**Exercise**
From the entries below, pull out each line where "footer" appears.

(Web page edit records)
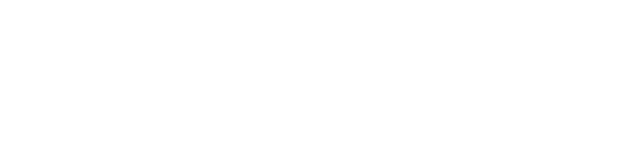
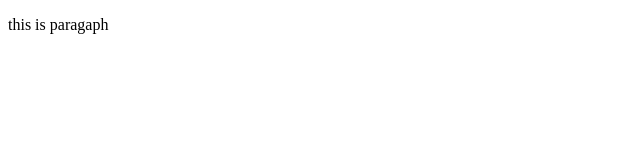
Before and after one commit to prabhatlakra/test1, a plain HTML site: page index.html in a window 1280 px wide. Shown: the whole page, without its empty margins (0-640 px from the left). Drawn offline with Linux system fonts and the light colour scheme.

Commit message:
frature1 me modify hua hai

```diff
--- a/index.html
+++ b/index.html
@@ -7,6 +7,6 @@
     <title>index</title>
 </head>
 <body>
-
+    <p> this is paragaph </p>
 </body>
 </html>
```
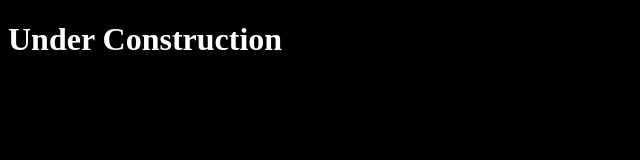
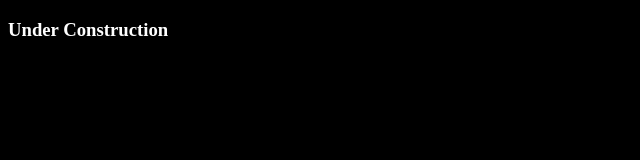
Before and after one commit to pinguxor/pinguxor.github.io, a plain HTML site: page index.html in a window 1280 px wide. Shown: the whole page, without its empty margins (0-640 px from the left). Drawn offline with Linux system fonts and the light colour scheme.

Commit message:
Update index.html

```diff
--- a/index.html
+++ b/index.html
@@ -9,5 +9,5 @@
   </style>
 </head>
 <body>
-  <h1>Under Construction</h1>
+  <h3>Under Construction</h3>
 </body>
```
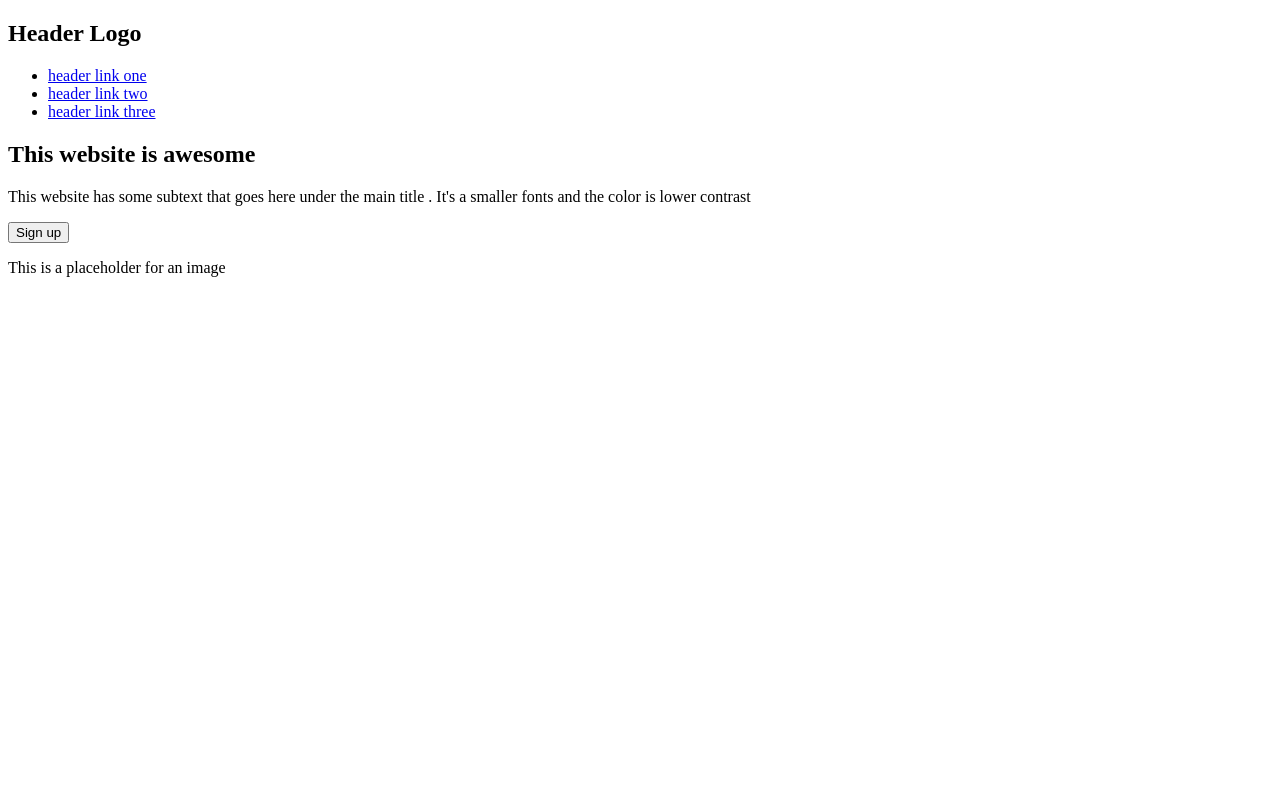
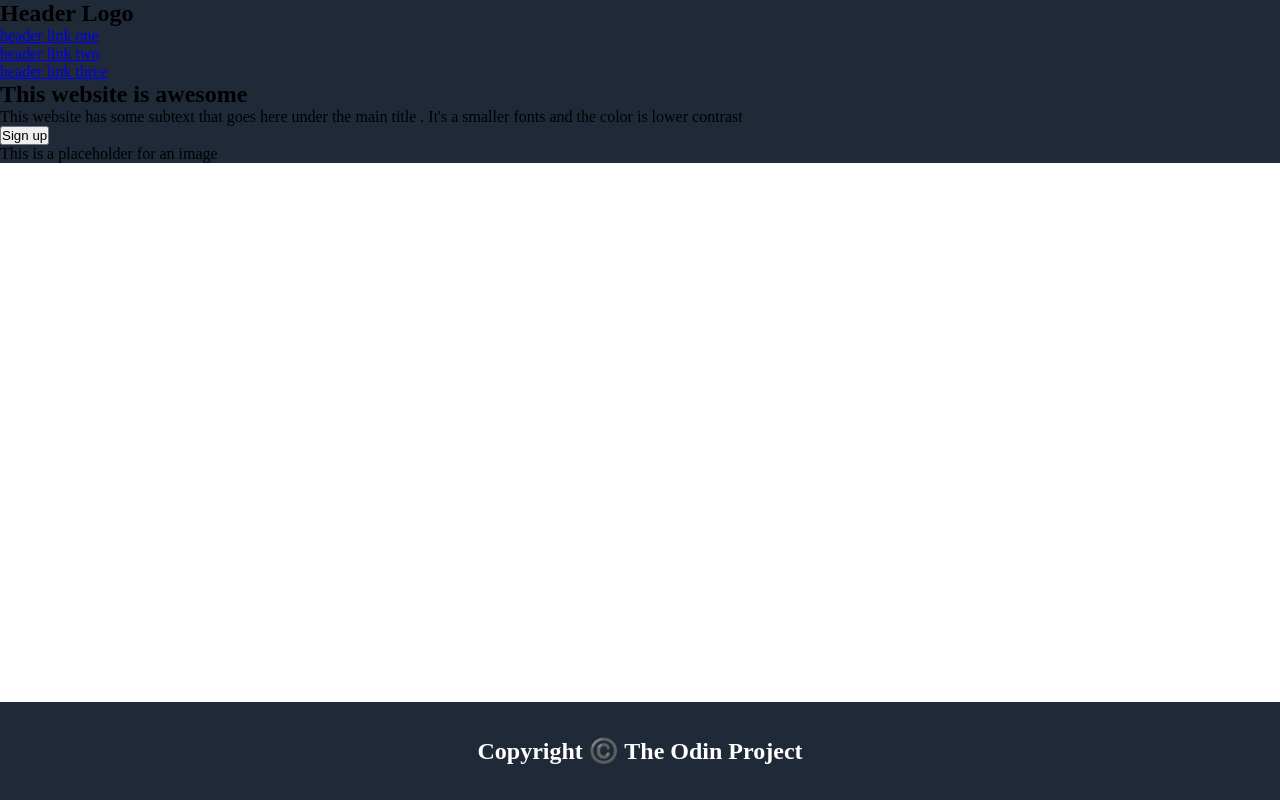
Before and after one commit to Miron-Silviu/project-landing-page, a plain HTML site: page index.html in a window 1280 px wide. Drawn offline with Linux system fonts and the light colour scheme.

Commit message:
Added footer to index.html and styledbody, hero to style.css

```diff
--- a/index.html
+++ b/index.html
@@ -30,5 +30,8 @@
             <p>This is a placeholder for an image </p>
         </div>
     </section>
-</body>
+    <footer class="footer">
+        <h2>Copyright ©️ The Odin Project</h2>
+    </footer>
+
 </html>
--- a/style.css
+++ b/style.css
@@ -0,0 +1,24 @@
+* {
+    padding: 0;
+    margin: 0;
+    box-sizing: border-box;
+}
+
+body {
+    display: flex;
+    flex-direction: column;
+    height: 100vh;
+}
+#hero {
+    display: flex;
+    flex-direction: column;
+    background-color: #1f2937;
+}
+.footer {
+    background-color: #1f2937;
+    display: flex;
+    justify-content: center;
+    margin-top: auto;
+    color: white;
+    padding: 35px;
+}
```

**Your response**
Added footer to index.html and styledbody, hero to style.css
+    <footer class="footer">
+    </footer>
+.footer {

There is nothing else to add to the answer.